* _TASK TO CARRY OUT_
Every line with "margin" in it must be copied from the data.

* _SUPPLIED RECORDS_
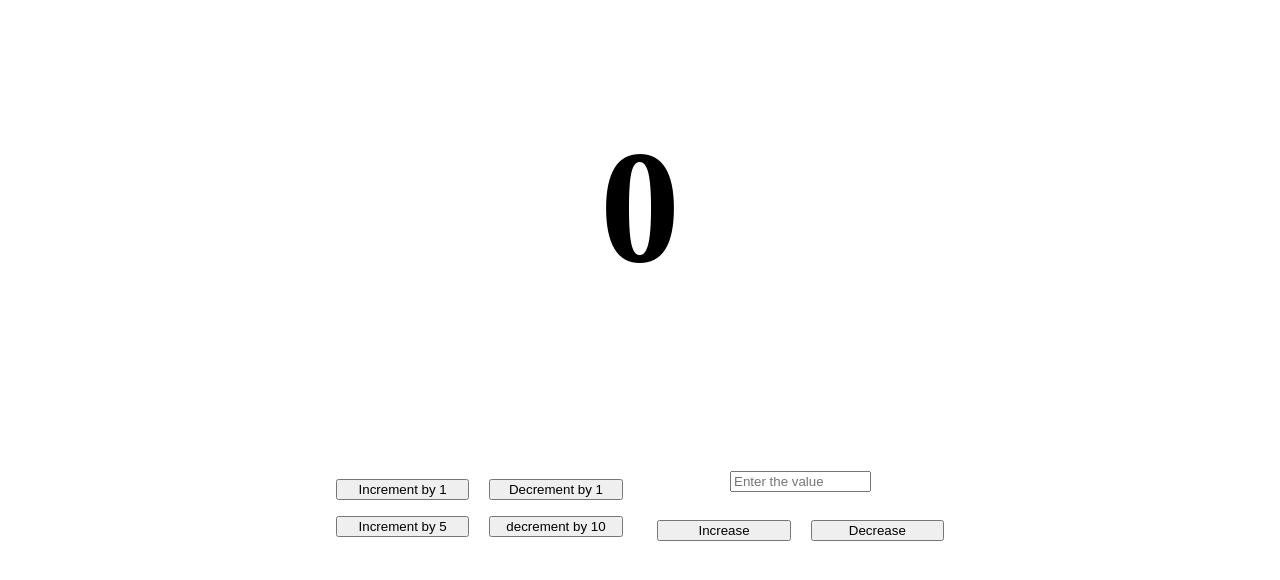
Repository: drumsmanku/micro-project-2
Page: index.html
These files come from the project's save history. The page is drawn as it stood at one moment and after the next save; the edit follows.
The browser window is 1280 px wide. The pictures show the whole page.

Above is the page before, as saved 2023-04-07 19:47:27.

After the next save:
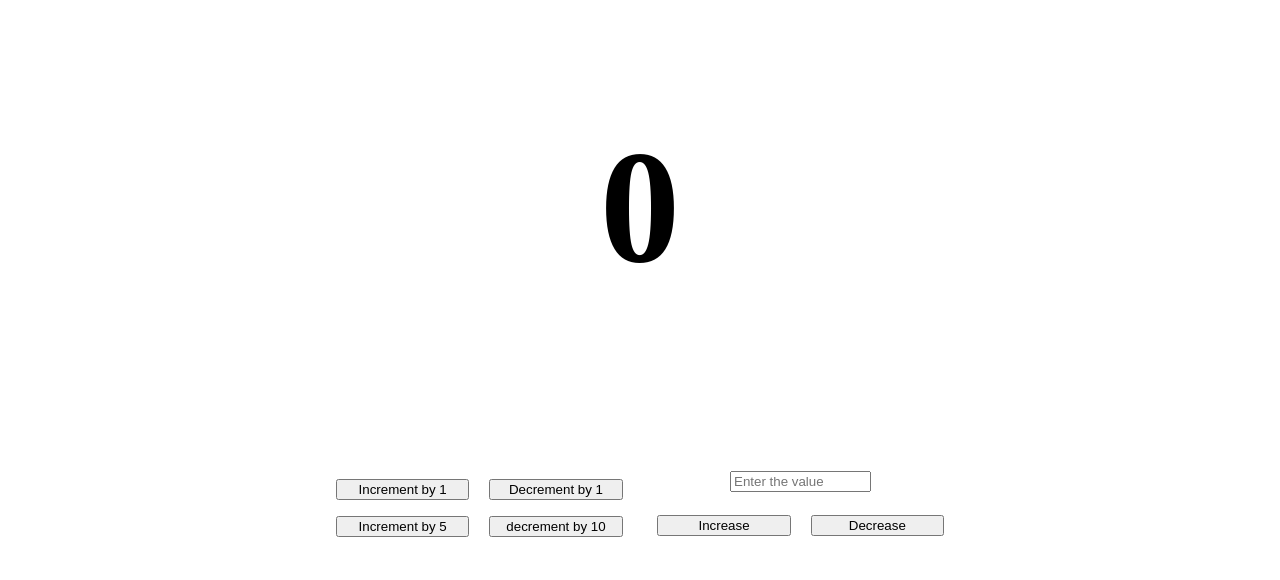
Saved 13 s later.
--- a/style.css
+++ b/style.css
@@ -41,5 +41,5 @@
 }
 .second-second-part input{
   width: 10em;
-  margin-bottom: 20px;
+  margin-bottom: 15px;
 }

* _RESPONSE_
-  margin-bottom: 20px;
+  margin-bottom: 15px;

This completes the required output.